**Given entries**
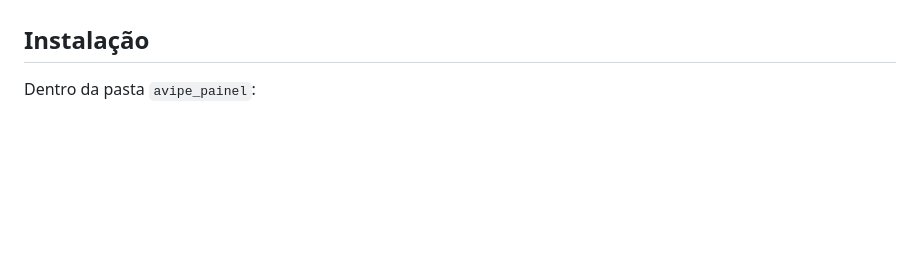
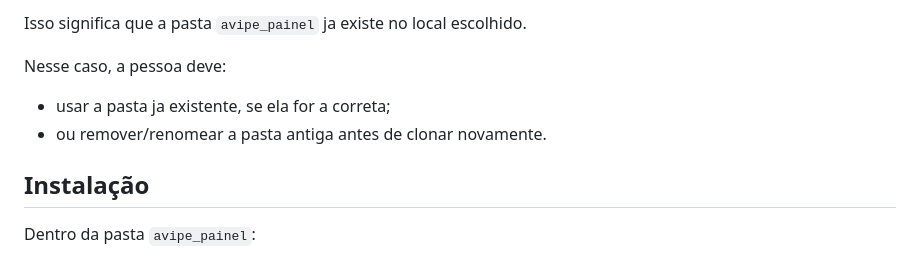
Before and after one commit to davidpestilli/avipe_painel, a Markdown page: README.md, the part around one of its changes. Drawn GitHub-style; blank space fills up the shorter version.

```diff
--- a/README.md
+++ b/README.md
@@ -80,3 +153,8 @@ Se o `avipe_painel` for clonado fora da arvore do AVIPE, ele nao encontra `..\co
+Isso significa que a pasta `avipe_painel` ja existe no local escolhido.
+
+Nesse caso, a pessoa deve:
+- usar a pasta ja existente, se ela for a correta;
+- ou remover/renomear a pasta antiga antes de clonar novamente.
 
 ## Instalação
 
```
Also changed, not shown: other parts of README.md (+73 -0 lines).
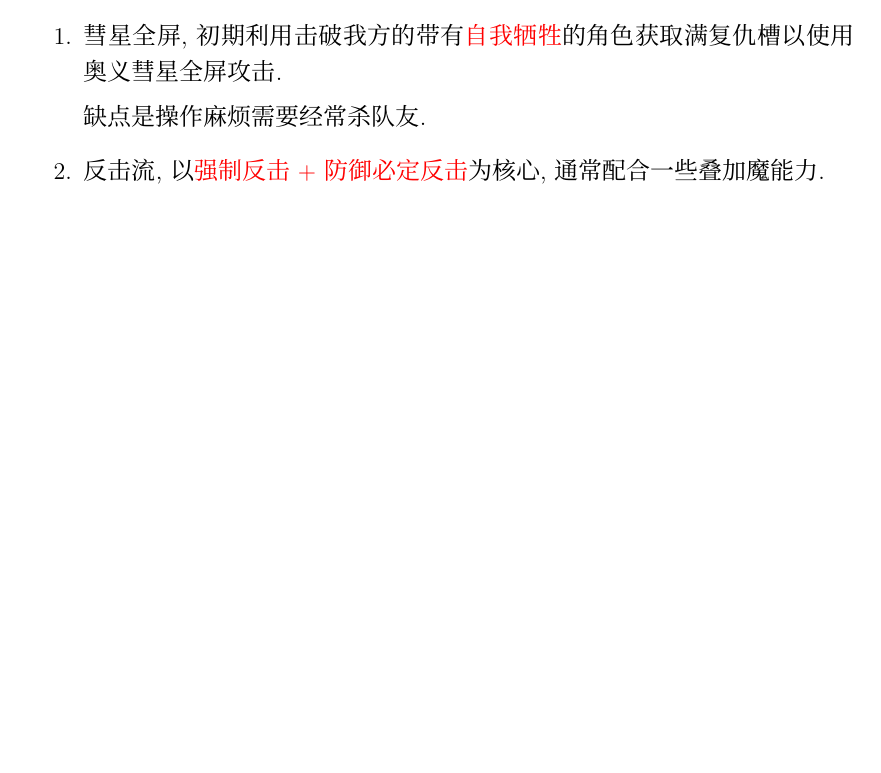
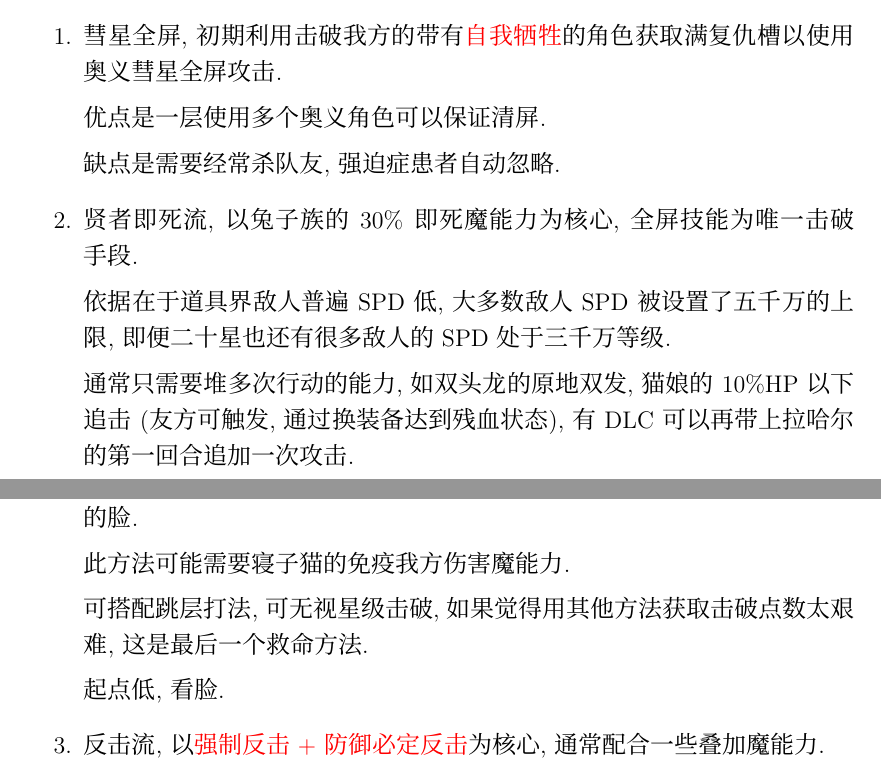
Before and after one commit to KindleIsNotKind/Disgaea_5_How_To, a LaTeX document (D5_HowTo.tex): part of page 14 of 22 before the commit and two parts of pages 14 and 15 of 23 after it, the two joined at a grey line, cut so that both start at the same text, the shorter picture padded with empty space. Compiled offline with XeLaTeX; a missing font is replaced by an installed copy or a similar font.

Commit message:
伤害与道具界补充

```diff
--- a/D5_HowTo.tex
+++ b/D5_HowTo.tex
@@ -459,7 +479,24 @@
 		\item
 		彗星全屏,初期利用击破我方的带有{\color{red}{自我牺牲}}的角色获取满复仇槽以使用奥义彗星全屏攻击.
 
-		缺点是操作麻烦需要经常杀队友.
+		优点是一层使用多个奥义角色可以保证清屏.
+
+		缺点是需要经常杀队友,强迫症患者自动忽略.
+
+		\item
+		贤者即死流,以兔子族的30\%即死魔能力为核心,全屏技能为唯一击破手段.
+
+		依据在于道具界敌人普遍SPD低,大多数敌人SPD被设置了五千万的上限,即便二十星也还有很多敌人的SPD处于三千万等级.
+
+		通常只需要堆多次行动的能力,如双头龙的原地双发,猫娘的10\%HP以下追击(友方可触发,通过换装备达到残血状态),有DLC可以再带上拉哈尔的第一回合追加一次攻击.
+
+		如果不觉得麻烦可以再带上辅助贤者,加上一个女仆.利用多次攻击看30\%的脸.
+
+		此方法可能需要寝子猫的免疫我方伤害魔能力.
+
+		可搭配跳层打法,可无视星级击破,如果觉得用其他方法获取击破点数太艰难,这是最后一个救命方法.
+
+		起点低,看脸.
 
 		\item
 		反击流,以{\color{red}{强制反击+防御必定反击}}为核心,通常配合一些叠加魔能力.
```
Also changed, not shown: D5_HowTo.pdf, D5_HowTo.tex (24 more changed lines).
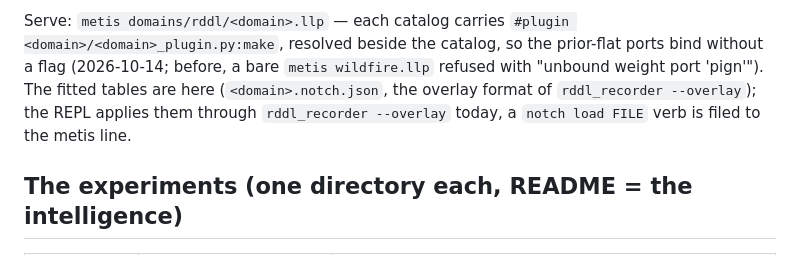
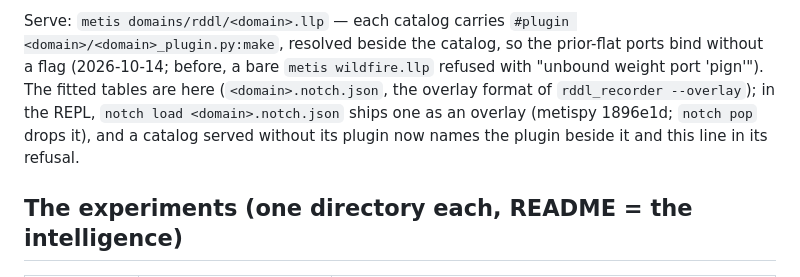
Before and after one commit to metis-lang-dev/metis-catalog, a Markdown page: domains/rddl/README.md, the part around the change. Rendered like a GitHub page.

Commit message:
rddl README: notch load FILE in the REPL (metispy 1896e1d), the unbound-port hint names the plugin beside the catalog
Co-Authored-By: Claude Fable 5.1 <noreply@anthropic.com>

```diff
--- a/domains/rddl/README.md
+++ b/domains/rddl/README.md
@@ -20,9 +20,10 @@ Serve: `metis domains/rddl/<domain>.llp` — each catalog carries
 so the prior-flat ports bind without a flag (2026-10-14; before, a bare
 `metis wildfire.llp` refused with "unbound weight port 'pign'"). The
 fitted tables are here (`<domain>.notch.json`, the overlay format of
-`rddl_recorder --overlay`); the REPL applies them through
-`rddl_recorder --overlay` today, a `notch load FILE` verb is filed to
-the metis line.
+`rddl_recorder --overlay`); in the REPL, `notch load <domain>.notch.json`
+ships one as an overlay (metispy 1896e1d; `notch pop` drops it), and a
+catalog served without its plugin now names the plugin beside it and this
+line in its refusal.
 
 ## The experiments (one directory each, README = the intelligence)
 
```
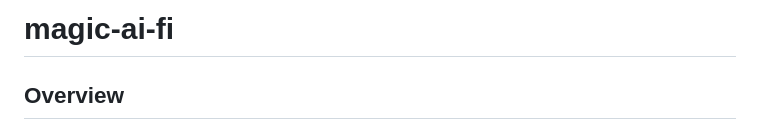
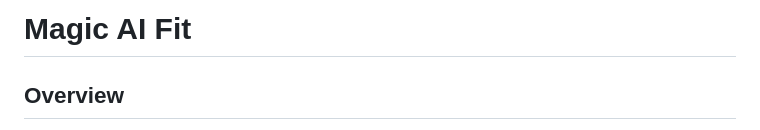
Before and after one commit to podiyaaa/magic-ai-fit, a Markdown page: README.md, the part around the change. Drawn GitHub-style.

```diff
--- a/README.md
+++ b/README.md
@@ -1,4 +1,4 @@
-# magic-ai-fi
+# Magic AI Fit
 
 ## Overview
 
```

**Exercise goal**
Your output should be the lines from the line containing "rddl README: notch" through the last line of the listing above, restated exactly, with no pictures among them.

**Solution for this exercise**
rddl README: notch load FILE in the REPL (metispy 1896e1d), the unbound-port hint names the plugin beside the catalog
Co-Authored-By: Claude Fable 5.1 <noreply@anthropic.com>

```diff
--- a/domains/rddl/README.md
+++ b/domains/rddl/README.md
@@ -20,9 +20,10 @@ Serve: `metis domains/rddl/<domain>.llp` — each catalog carries
 so the prior-flat ports bind without a flag (2026-10-14; before, a bare
 `metis wildfire.llp` refused with "unbound weight port 'pign'"). The
 fitted tables are here (`<domain>.notch.json`, the overlay format of
-`rddl_recorder --overlay`); the REPL applies them through
-`rddl_recorder --overlay` today, a `notch load FILE` verb is filed to
-the metis line.
+`rddl_recorder --overlay`); in the REPL, `notch load <domain>.notch.json`
+ships one as an overlay (metispy 1896e1d; `notch pop` drops it), and a
+catalog served without its plugin now names the plugin beside it and this
+line in its refusal.
 
 ## The experiments (one directory each, README = the intelligence)
 
```
Before and after one commit to podiyaaa/magic-ai-fit, a Markdown page: README.md, the part around the change. Drawn GitHub-style.

```diff
--- a/README.md
+++ b/README.md
@@ -1,4 +1,4 @@
-# magic-ai-fi
+# Magic AI Fit
 
 ## Overview
 
```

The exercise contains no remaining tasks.